My father, God rest his soul, was a very proud Puerto Rican. My father was also a very proud American who served his country in two wars — World War II and the Korean War. He believed in the American Dream, the promise that if you worked hard, you could achieve your goals, and that regardless of race, color, or creed, you had a right to be at the table because of your citizenship.
When my father fell on hard times, he turned to the government, and they provided our family with housing for veterans. When he fell ill and had to be put on dialysis, he turned to the VA hospital and received the best of care. When he was buried, he received a soldier's burial, and practically the entire population of his hometown, tiny Aguadilla, Puerto Rico, came out to pay their respects.
I've always felt proud to be his daughter. I felt extra-proud within my pain and sorrow that he received such a send-off from the country he loved and fought for.
As a little girl who was constantly taught to be proud and felt proud to be born a Puerto Rican as well as an American, I found it difficult to deal when others thought I was less-than because of my heritage.
Going to school and having to defend my accent, the curl of my hair, the brownness of my skin, made me question my father's seemingly blind love for our great nation.
It hurt when the other kids would tell me that their parents said that Puerto Ricans were ignorant, uneducated, and lazy.
It angered me when my raised hand was ignored in class. I was furious when my teachers spoke down to me, explaining whatever lesson was at hand as if I had a learning disability.
I would become exhausted having to tell people I'd just met that I was not an immigrant but a United States citizen. I'd have to explain it over and over and over, even to this very day.
Still, I had my father's voice in my head, and I'd puff out my chest and tell myself that I was just as smart and probably smarter than most, and, most important, I had as much of a right to stand on this soil as they did. They could kicks rocks for all I cared.
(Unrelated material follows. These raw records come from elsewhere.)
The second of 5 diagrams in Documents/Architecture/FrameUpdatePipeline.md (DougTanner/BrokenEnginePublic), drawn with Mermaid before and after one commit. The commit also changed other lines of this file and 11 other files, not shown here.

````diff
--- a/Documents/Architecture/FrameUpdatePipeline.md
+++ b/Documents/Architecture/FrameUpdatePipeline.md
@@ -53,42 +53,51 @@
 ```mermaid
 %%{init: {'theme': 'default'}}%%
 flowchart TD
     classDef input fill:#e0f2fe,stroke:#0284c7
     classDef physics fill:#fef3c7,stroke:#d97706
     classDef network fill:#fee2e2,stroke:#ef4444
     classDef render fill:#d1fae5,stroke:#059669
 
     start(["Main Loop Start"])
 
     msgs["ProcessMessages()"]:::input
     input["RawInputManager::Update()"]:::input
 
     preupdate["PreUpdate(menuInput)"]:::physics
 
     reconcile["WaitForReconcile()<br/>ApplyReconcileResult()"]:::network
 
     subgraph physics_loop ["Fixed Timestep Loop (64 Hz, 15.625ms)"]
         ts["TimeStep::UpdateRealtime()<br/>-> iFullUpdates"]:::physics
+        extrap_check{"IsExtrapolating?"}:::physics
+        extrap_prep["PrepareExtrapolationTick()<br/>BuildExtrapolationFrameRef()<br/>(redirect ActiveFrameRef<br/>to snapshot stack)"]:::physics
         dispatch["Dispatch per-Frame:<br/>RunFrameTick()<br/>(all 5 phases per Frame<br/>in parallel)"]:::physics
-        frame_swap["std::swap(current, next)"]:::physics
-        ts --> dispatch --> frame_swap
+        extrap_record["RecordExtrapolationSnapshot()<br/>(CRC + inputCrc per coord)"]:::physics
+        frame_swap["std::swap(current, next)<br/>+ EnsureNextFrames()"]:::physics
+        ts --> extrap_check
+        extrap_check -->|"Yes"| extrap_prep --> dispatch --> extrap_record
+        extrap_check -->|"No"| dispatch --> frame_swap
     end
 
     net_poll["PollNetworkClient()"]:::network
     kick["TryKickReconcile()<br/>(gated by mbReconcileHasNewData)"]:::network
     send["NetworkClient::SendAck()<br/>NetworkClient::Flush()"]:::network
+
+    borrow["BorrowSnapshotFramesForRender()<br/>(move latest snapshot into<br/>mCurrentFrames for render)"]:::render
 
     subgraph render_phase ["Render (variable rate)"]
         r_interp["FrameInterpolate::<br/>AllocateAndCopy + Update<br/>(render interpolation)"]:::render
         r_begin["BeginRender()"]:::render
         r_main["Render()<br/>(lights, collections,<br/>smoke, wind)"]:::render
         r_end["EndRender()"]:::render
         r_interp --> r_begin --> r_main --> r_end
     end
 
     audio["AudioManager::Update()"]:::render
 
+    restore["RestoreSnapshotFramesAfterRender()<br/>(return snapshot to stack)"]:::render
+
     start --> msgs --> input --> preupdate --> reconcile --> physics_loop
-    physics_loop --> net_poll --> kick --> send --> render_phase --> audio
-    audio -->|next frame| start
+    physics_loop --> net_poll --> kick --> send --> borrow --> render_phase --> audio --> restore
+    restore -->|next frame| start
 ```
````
Those thoughts were expressed in some ugly wars of words when I was a kid, and at times fists were thrown. But I was a Puerto Rican American, damn it, and you can't speak to me or treat me that way!